[Change detection data]
┄┄┄┄┄┄┄┄┄┄
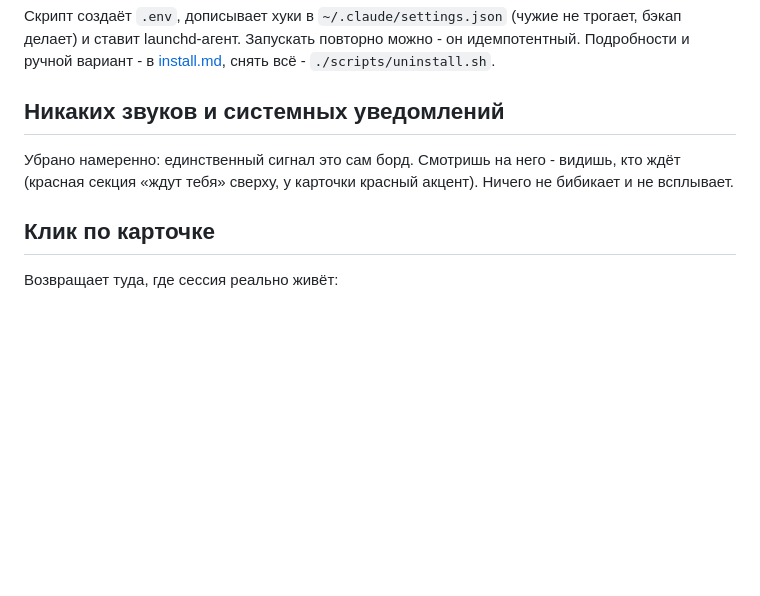
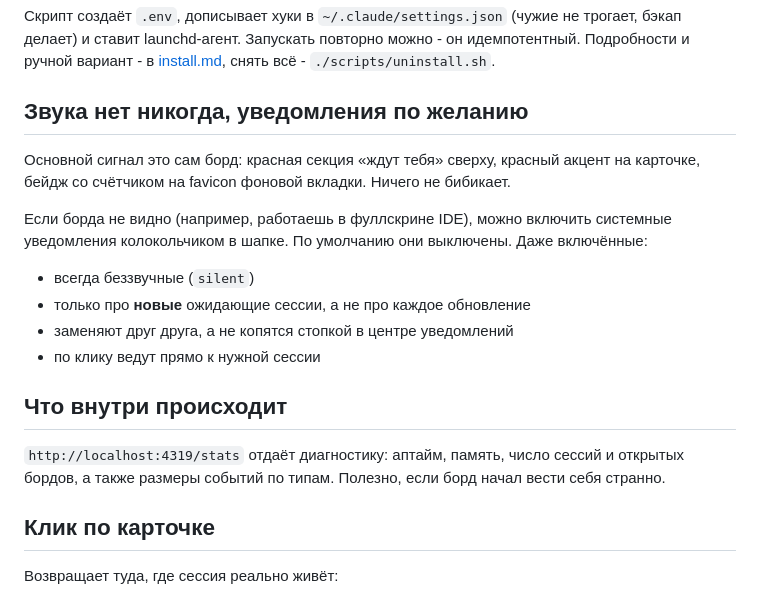
Before and after one commit to jackflaggg/claude-fleet, a Markdown page: README.md, the part around the change. Rendered like a GitHub page; blank space fills up the shorter version.

```diff
--- a/README.md
+++ b/README.md
@@ -83,11 +83,23 @@ node server.js
 делает) и ставит launchd-агент. Запускать повторно можно - он идемпотентный. Подробности
 и ручной вариант - в [install.md](./install.md), снять всё - `./scripts/uninstall.sh`.
 
-## Никаких звуков и системных уведомлений
+## Звука нет никогда, уведомления по желанию
 
-Убрано намеренно: единственный сигнал это сам борд. Смотришь на него - видишь, кто
-ждёт (красная секция «ждут тебя» сверху, у карточки красный акцент). Ничего не бибикает
-и не всплывает.
+Основной сигнал это сам борд: красная секция «ждут тебя» сверху, красный акцент на карточке,
+бейдж со счётчиком на favicon фоновой вкладки. Ничего не бибикает.
+
+Если борда не видно (например, работаешь в фуллскрине IDE), можно включить системные
+уведомления колокольчиком в шапке. По умолчанию они выключены. Даже включённые:
+
+- всегда беззвучные (`silent`)
+- только про **новые** ожидающие сессии, а не про каждое обновление
+- заменяют друг друга, а не копятся стопкой в центре уведомлений
+- по клику ведут прямо к нужной сессии
+
+## Что внутри происходит
+
+`http://localhost:4319/stats` отдаёт диагностику: аптайм, память, число сессий и открытых
+бордов, а также размеры событий по типам. Полезно, если борд начал вести себя странно.
 
 ## Клик по карточке
 
```
Also changed, not shown: CLAUDE.md (+8 -4 lines), install.md (+2 -1 lines).
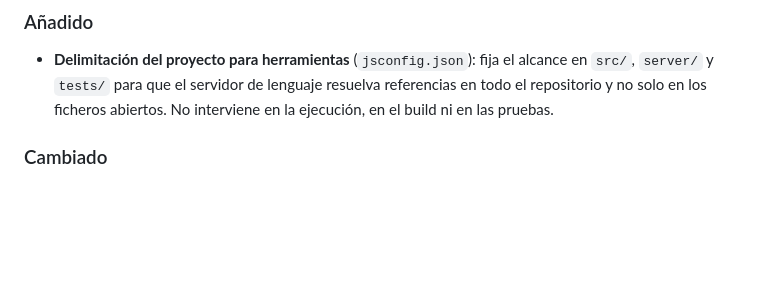
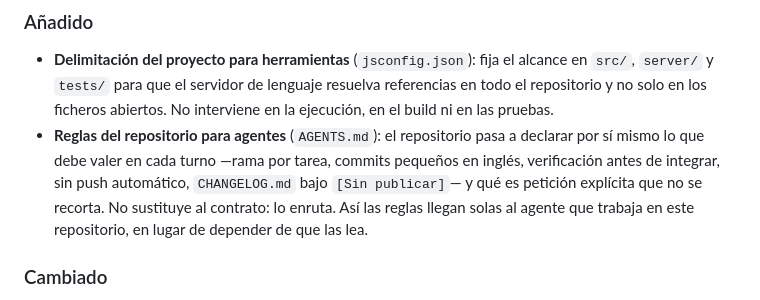
Before and after one commit to Zael1208/project-task-manager, a Markdown page: CHANGELOG.md, the part around the change. Drawn GitHub-style; blank space fills up the shorter version.

Commit message:
docs: declare the repository rules for agents

```diff
--- a/CHANGELOG.md
+++ b/CHANGELOG.md
@@ -13,6 +13,12 @@ Las versiones se publican desde `main` con una etiqueta anotada `vMAJOR.MINOR.PA
   alcance en `src/`, `server/` y `tests/` para que el servidor de lenguaje
   resuelva referencias en todo el repositorio y no solo en los ficheros abiertos.
   No interviene en la ejecución, en el build ni en las pruebas.
+- **Reglas del repositorio para agentes** (`AGENTS.md`): el repositorio pasa a
+  declarar por sí mismo lo que debe valer en cada turno —rama por tarea, commits
+  pequeños en inglés, verificación antes de integrar, sin push automático,
+  `CHANGELOG.md` bajo `[Sin publicar]`— y qué es petición explícita que no se
+  recorta. No sustituye al contrato: lo enruta. Así las reglas llegan solas al
+  agente que trabaja en este repositorio, en lugar de depender de que las lea.
 
 ### Cambiado
 
```
Also changed, not shown: AGENTS.md (added, +51 -0 lines).
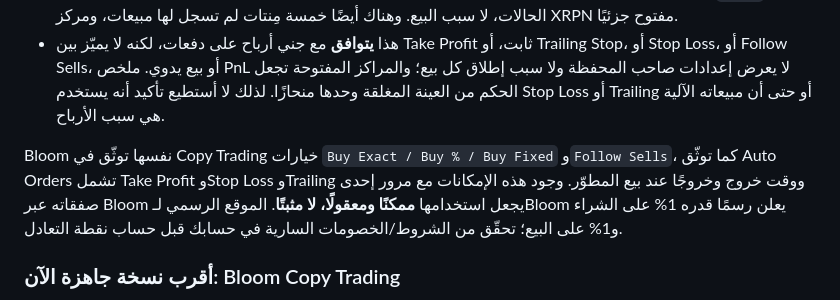
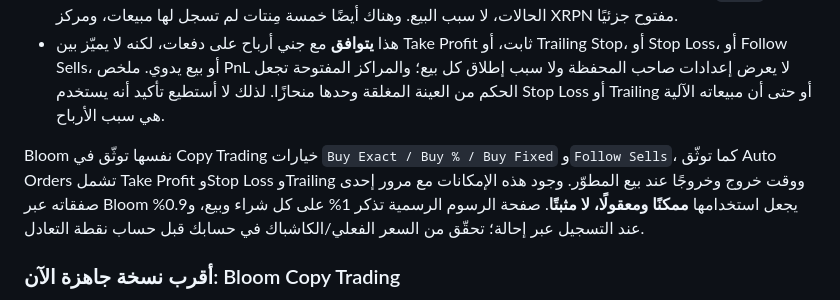
Before and after one commit to abdaibsololy-netizen/Task, a Markdown page: wallet-research-solana-ar.md, the part around one of its changes. GitHub-like rendering.

Commit message:
Clarify Bloom trading fees in report
Co-authored-by: arena-agent <297053741+arena-agent@users.noreply.github.com>

```diff
--- a/wallet-research-solana-ar.md
+++ b/wallet-research-solana-ar.md
@@ -214,7 +214,7 @@
 - في تجميع Vybe السابق: من 28 مِنت ميم مغلقًا، صُنّف 27 موجبًا ومِنت واحد خاسرًا (`−$2.88` على شراء `$119.21`، نحو `−2.4%`). وفي عدد من المراكز المغلقة ظهرت عمليتا بيع أو ثلاث للمِنت؛ وهذا يثبت الخروج على دفعات في تلك الحالات، لا سبب البيع. وهناك أيضًا خمسة مِنتات لم تسجل لها مبيعات، ومركز XRPN مفتوح جزئيًا.
 - هذا **يتوافق** مع جني أرباح على دفعات، لكنه لا يميّز بين Take Profit ثابت، أو Trailing Stop، أو Stop Loss، أو Follow Sells، أو بيع يدوي. ملخص PnL لا يعرض إعدادات صاحب المحفظة ولا سبب إطلاق كل بيع؛ والمراكز المفتوحة تجعل الحكم من العينة المغلقة وحدها منحازًا. لذلك لا أستطيع تأكيد أنه يستخدم Stop Loss أو Trailing أو حتى أن مبيعاته الآلية هي سبب الأرباح.
 
-Bloom نفسها توثّق في Copy Trading خيارات `Buy Exact / Buy % / Buy Fixed` و`Follow Sells`، كما توثّق Auto Orders تشمل Take Profit وStop Loss وTrailing ووقت خروج وخروجًا عند بيع المطوّر. وجود هذه الإمكانات مع مرور إحدى صفقاته عبر Bloom يجعل استخدامها **ممكنًا ومعقولًا، لا مثبتًا**. الموقع الرسمي لـBloom يعلن رسمًا قدره 1% على الشراء و1% على البيع؛ تحقّق من الشروط/الخصومات السارية في حسابك قبل حساب نقطة التعادل.
+Bloom نفسها توثّق في Copy Trading خيارات `Buy Exact / Buy % / Buy Fixed` و`Follow Sells`، كما توثّق Auto Orders تشمل Take Profit وStop Loss وTrailing ووقت خروج وخروجًا عند بيع المطوّر. وجود هذه الإمكانات مع مرور إحدى صفقاته عبر Bloom يجعل استخدامها **ممكنًا ومعقولًا، لا مثبتًا**. صفحة الرسوم الرسمية تذكر 1% على كل شراء وبيع، و0.9% عند التسجيل عبر إحالة؛ تحقّق من السعر الفعلي/الكاشباك في حسابك قبل حساب نقطة التعادل.
 
 ### أقرب نسخة جاهزة الآن: Bloom Copy Trading
 
```
Also changed, not shown: other parts of wallet-research-solana-ar.md (+1 -1 lines).
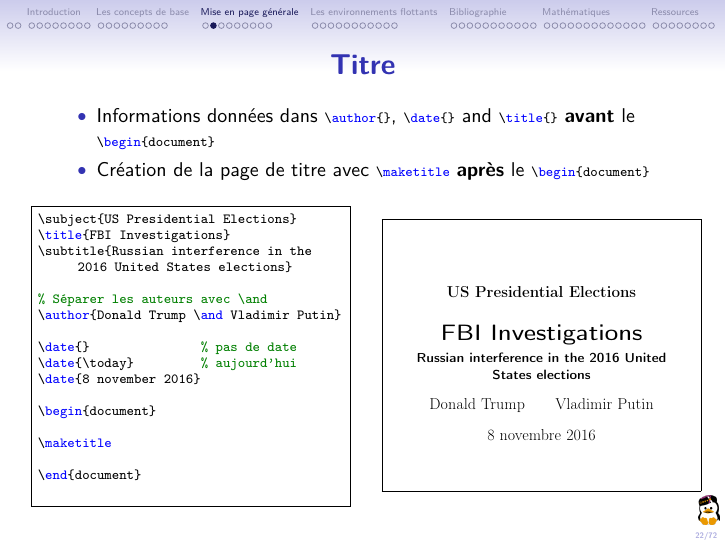
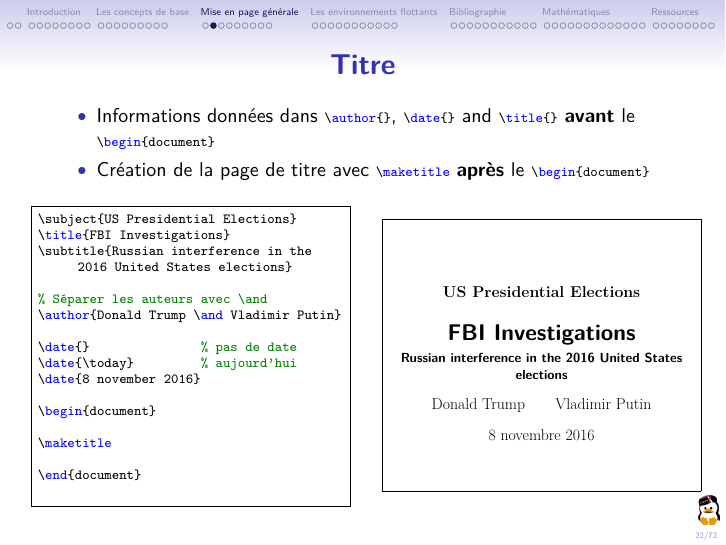
Before and after one commit to nicojmn/atelier-latex-mirror, LaTeX slides (src/main.tex): page 21 of 71. The pictures show the PDF file src/build_latex/main.pdf that the author committed with the source.

Commit message:
Move examples to latexmk build

```diff
--- a/src/main.tex
+++ b/src/main.tex
@@ -418,7 +418,7 @@
       \end{column}
       \begin{column}{0.5\textwidth}
 	\centering
-        \fbox{\includegraphics[width=1\textwidth,trim={1.5cm 10cm 1.5cm 1cm},clip]{examples/title.pdf}}
+        \fbox{\includegraphics[width=1\textwidth,trim={1.5cm 10cm 1.5cm 1cm},clip]{examples/title/build_latex/main.pdf}}
       \end{column}
 	\end{columns}
 \end{frame}
```
Also changed, not shown: src/build_latex/main.pdf, src/examples/structure.pdf (deleted), src/examples/structure/build_latex/main.pdf (added), src/examples/structure/latexmkrc (added), src/examples/structure/main.tex (renamed from src/examples/structure.tex), src/examples/title.pdf (deleted), src/examples/title/build_latex/main.pdf (added), src/examples/title/latexmkrc (added), src/examples/title/main.tex (renamed from src/examples/title.tex), src/main.tex (2 more changed lines).
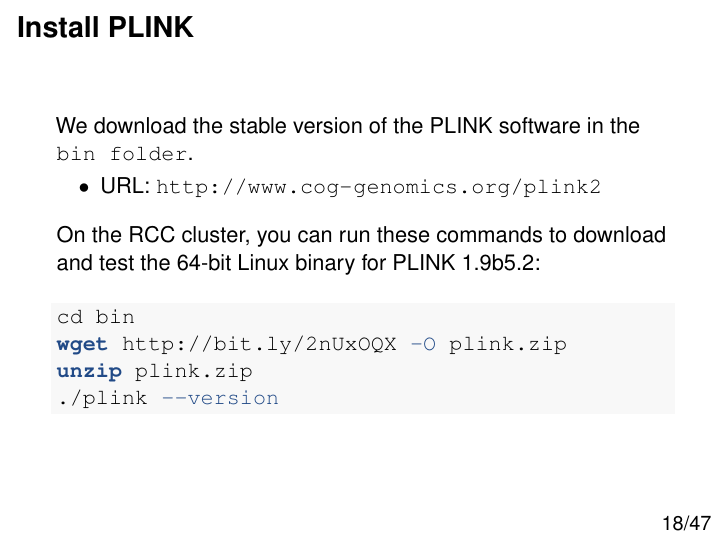
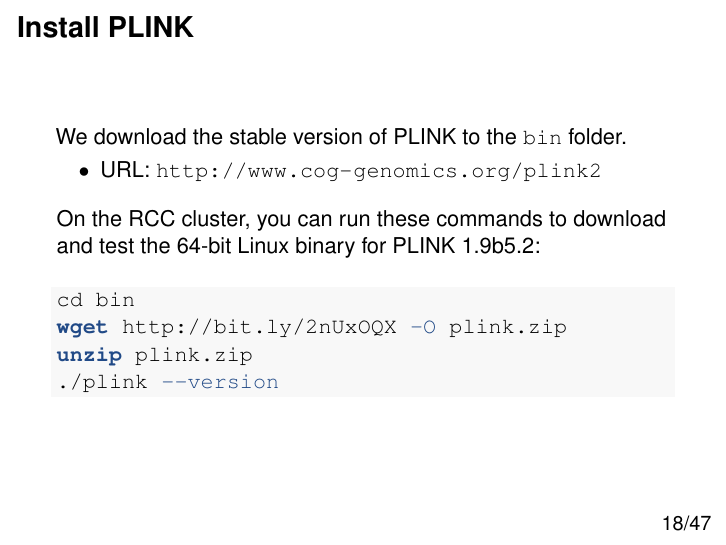
Before and after one commit to rcc-uchicago/genetic-data-analysis-1, an R Markdown document (code/slides.Rmd): page 18 of 47. Rendered offline with R 4.5, knitr and Pandoc, then LaTeX, with nearby package versions.

Commit message:
Small edit to slides.

```diff
--- a/code/slides.Rmd
+++ b/code/slides.Rmd
@@ -268,8 +268,7 @@ have compressed it).
 Install PLINK
 =============
 
-We download the stable version of the PLINK software in the `bin
-folder`.
+We download the stable version of PLINK to the `bin` folder.
 
 + URL: http://www.cog-genomics.org/plink2
 
```
Also changed, not shown: code/slides.Rmd (1 more changed lines).
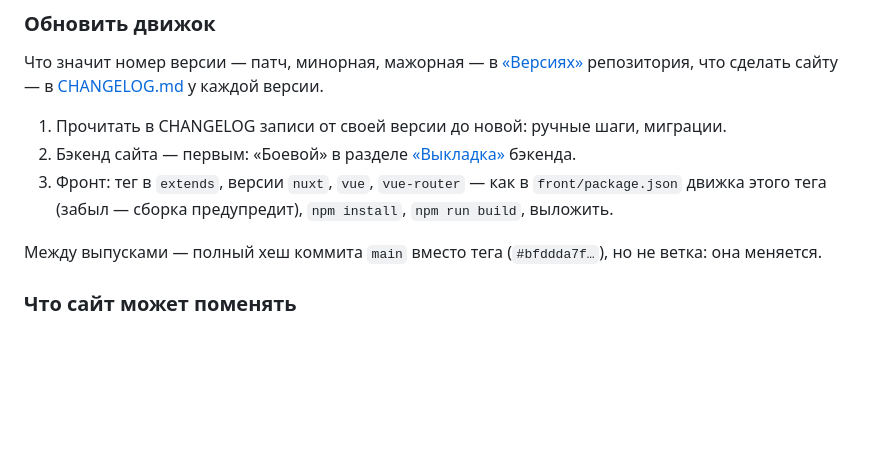
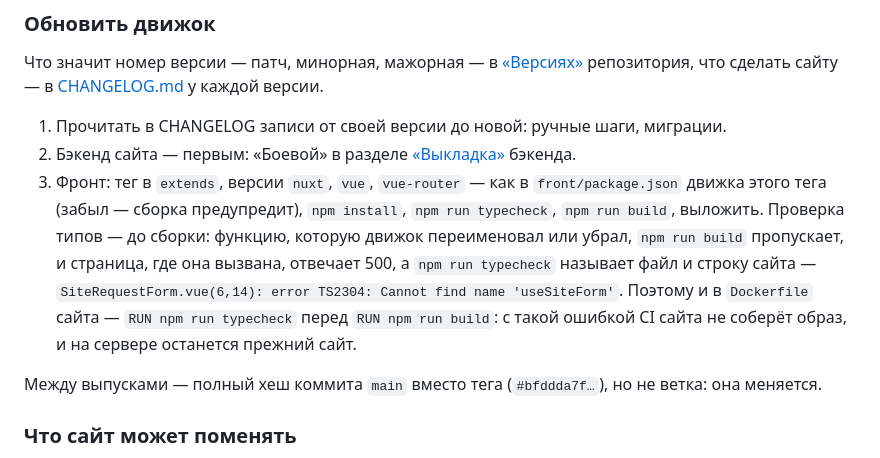
Before and after one commit to mcnickbronx/web-start, a Markdown page: front/readme.md, the part around the change. Drawn GitHub-style; blank space fills up the shorter version.

Commit message:
Доки: «Обновить движок» — npm run typecheck перед npm run build, и в Dockerfile сайта тоже RUN npm run typecheck перед RUN npm run build. Функцию, которую движок переименовал или убрал, сборка сайта пропускает: опыт на копии сайта — useSiteForm в движке переименована, npm run build код 0, собранный сайт на / отвечает 500 «useSiteForm is not defined»; npm run typecheck — код 2, файл и строка сайта (SiteRequestForm.vue(6,14) у шаблона сайта). С такой ошибкой CI сайта не соберёт образ, и на сервере останется прежний сайт. CHANGELOG — без записи: движок не меняется, шаг обновления общий для всех версий — в readme

```diff
--- a/front/readme.md
+++ b/front/readme.md
@@ -96,7 +96,12 @@ export default defineNuxtConfig({
 1. Прочитать в CHANGELOG записи от своей версии до новой: ручные шаги, миграции.
 2. Бэкенд сайта — первым: «Боевой» в разделе [«Выкладка»](../back/docs/deploy.md#выкладка) бэкенда.
 3. Фронт: тег в `extends`, версии `nuxt`, `vue`, `vue-router` — как в `front/package.json` движка
-   этого тега (забыл — сборка предупредит), `npm install`, `npm run build`, выложить.
+   этого тега (забыл — сборка предупредит), `npm install`, `npm run typecheck`, `npm run build`, выложить.
+   Проверка типов — до сборки: функцию, которую движок переименовал или убрал, `npm run build` пропускает,
+   и страница, где она вызвана, отвечает 500, а `npm run typecheck` называет файл и строку сайта —
+   `SiteRequestForm.vue(6,14): error TS2304: Cannot find name 'useSiteForm'`. Поэтому и в `Dockerfile` сайта —
+   `RUN npm run typecheck` перед `RUN npm run build`: с такой ошибкой CI сайта не соберёт образ,
+   и на сервере останется прежний сайт.
 
 Между выпусками — полный хеш коммита `main` вместо тега (`#bfddda7f…`), но не ветка: она меняется.
 
```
┄┄┄┄┄┄┄┄┄┄
- [To do] From the records above, show each line that contains the word "акцент".

- [Reply to the exercise]
-ждёт (красная секция «ждут тебя» сверху, у карточки красный акцент). Ничего не бибикает
+Основной сигнал это сам борд: красная секция «ждут тебя» сверху, красный акцент на карточке,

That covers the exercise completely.